Repeat each entry exactly, but do not carry over the pictures.

>>>

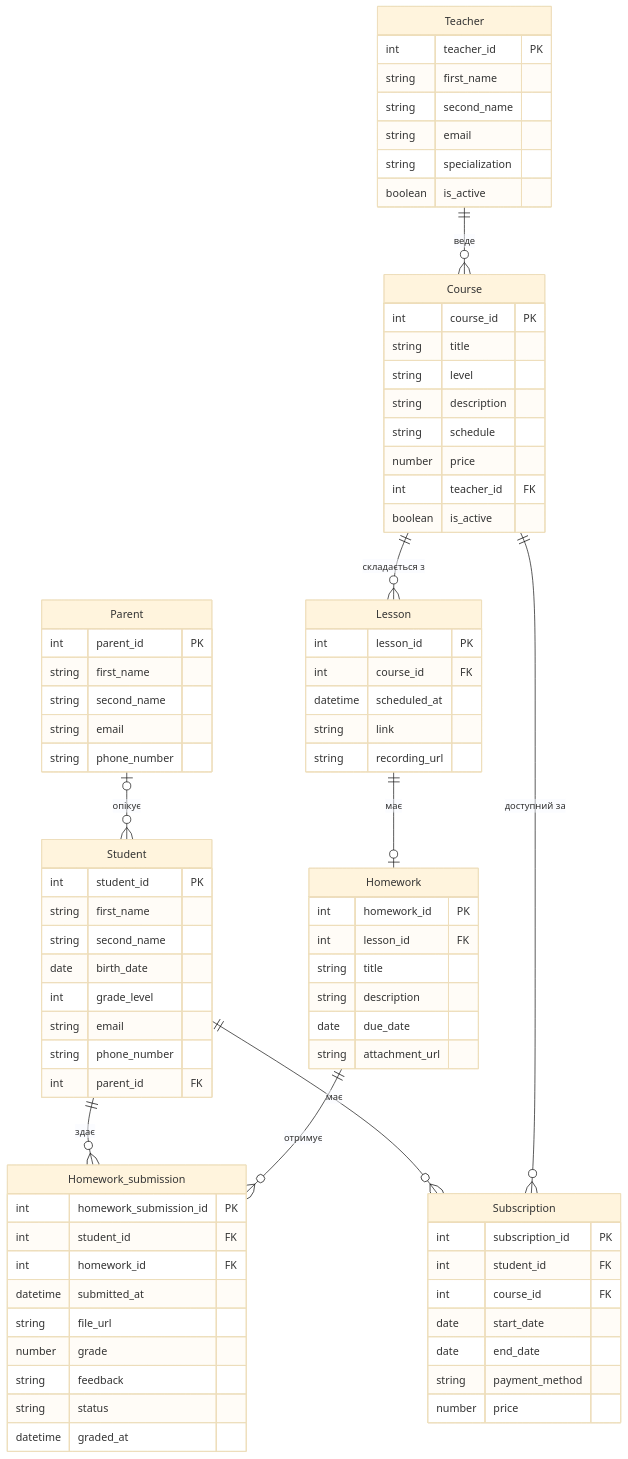
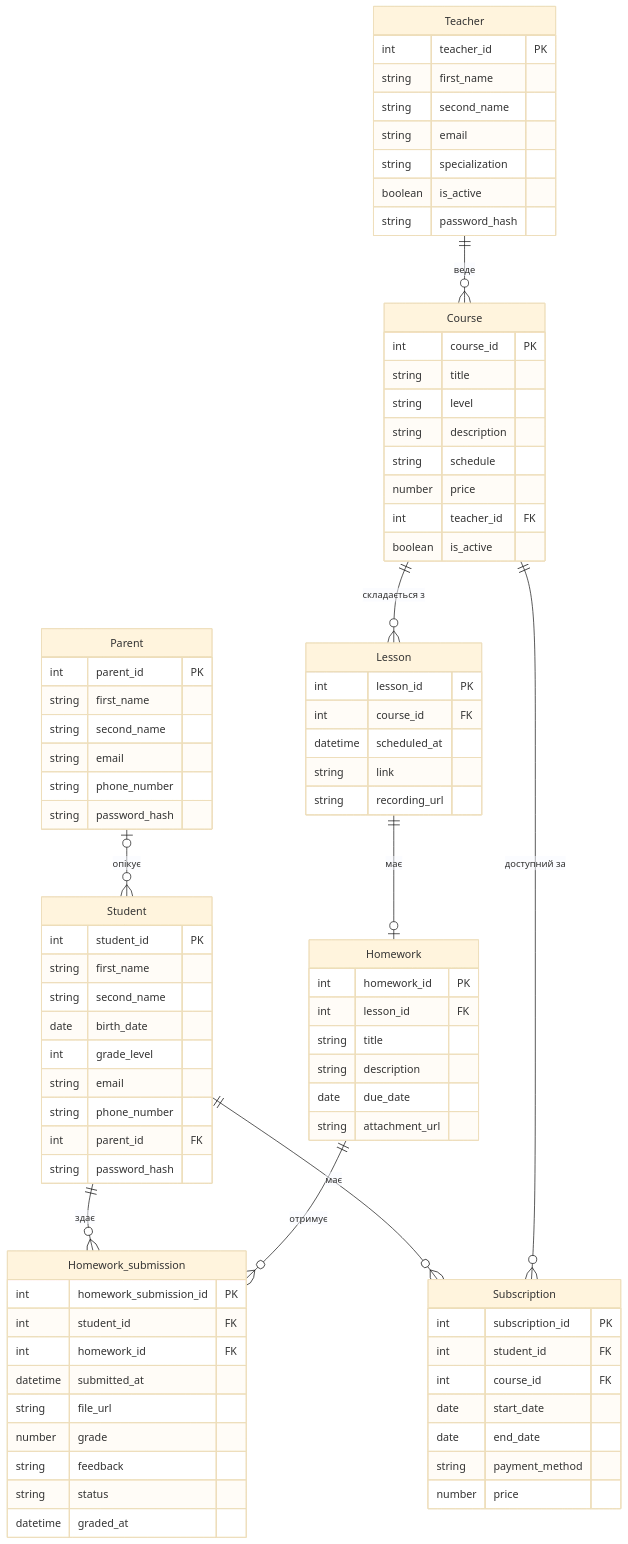
The diagram in model.mmd (grmaryna/MathHub), drawn with Mermaid (base theme) before and after one commit. The commit also changed 1 other file, not shown here.

Commit message:
model: додано атрибут password_hash до діаграми

```diff
--- a/model.mmd
+++ b/model.mmd
@@ -1,87 +1,90 @@
 erDiagram
     Parent |o--o{ Student : "опікує"
     Teacher ||--o{ Course : "веде"
     Course ||--o{ Lesson : "складається з"
     Lesson ||--o| Homework : "має"
     Student ||--o{ Homework_submission : "здає"
     Homework ||--o{ Homework_submission : "отримує"
     Student ||--o{ Subscription : "має"
     Course ||--o{ Subscription : "доступний за"
 
     Parent {
         int parent_id PK
         string first_name
         string second_name
         string email
         string phone_number
+        string password_hash
     }
 
     Student {
         int student_id PK
         string first_name
         string second_name
         date birth_date
         int grade_level
         string email
         string phone_number
         int parent_id FK
+        string password_hash
     }
 
     Teacher {
         int teacher_id PK
         string first_name
         string second_name
         string email
         string specialization
         boolean is_active
+        string password_hash
     }
 
     Course {
         int course_id PK
         string title
         string level
         string description
         string schedule
         number price
         int teacher_id FK
         boolean is_active
     }
 
     Lesson {
         int lesson_id PK
         int course_id FK
         datetime scheduled_at
         string link
         string recording_url
     }
 
     Homework {
         int homework_id PK
         int lesson_id FK
         string title
         string description
         date due_date
         string attachment_url
     }
 
     Homework_submission {
         int homework_submission_id PK
         int student_id FK
         int homework_id FK
         datetime submitted_at
         string file_url
         number grade
         string feedback
         string status
         datetime graded_at
     }
 
     Subscription {
         int subscription_id PK
         int student_id FK
         int course_id FK
         date start_date
         date end_date
         string payment_method
         number price
     }
```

<<<

*Answer to the exercise:*
The diagram in model.mmd (grmaryna/MathHub), drawn with Mermaid (base theme) before and after one commit. The commit also changed 1 other file, not shown here.

Commit message:
model: додано атрибут password_hash до діаграми

```diff
--- a/model.mmd
+++ b/model.mmd
@@ -1,87 +1,90 @@
 erDiagram
     Parent |o--o{ Student : "опікує"
     Teacher ||--o{ Course : "веде"
     Course ||--o{ Lesson : "складається з"
     Lesson ||--o| Homework : "має"
     Student ||--o{ Homework_submission : "здає"
     Homework ||--o{ Homework_submission : "отримує"
     Student ||--o{ Subscription : "має"
     Course ||--o{ Subscription : "доступний за"
 
     Parent {
         int parent_id PK
         string first_name
         string second_name
         string email
         string phone_number
+        string password_hash
     }
 
     Student {
         int student_id PK
         string first_name
         string second_name
         date birth_date
         int grade_level
         string email
         string phone_number
         int parent_id FK
+        string password_hash
     }
 
     Teacher {
         int teacher_id PK
         string first_name
         string second_name
         string email
         string specialization
         boolean is_active
+        string password_hash
     }
 
     Course {
         int course_id PK
         string title
         string level
         string description
         string schedule
         number price
         int teacher_id FK
         boolean is_active
     }
 
     Lesson {
         int lesson_id PK
         int course_id FK
         datetime scheduled_at
         string link
         string recording_url
     }
 
     Homework {
         int homework_id PK
         int lesson_id FK
         string title
         string description
         date due_date
         string attachment_url
     }
 
     Homework_submission {
         int homework_submission_id PK
         int student_id FK
         int homework_id FK
         datetime submitted_at
         string file_url
         number grade
         string feedback
         string status
         datetime graded_at
     }
 
     Subscription {
         int subscription_id PK
         int student_id FK
         int course_id FK
         date start_date
         date end_date
         string payment_method
         number price
     }
```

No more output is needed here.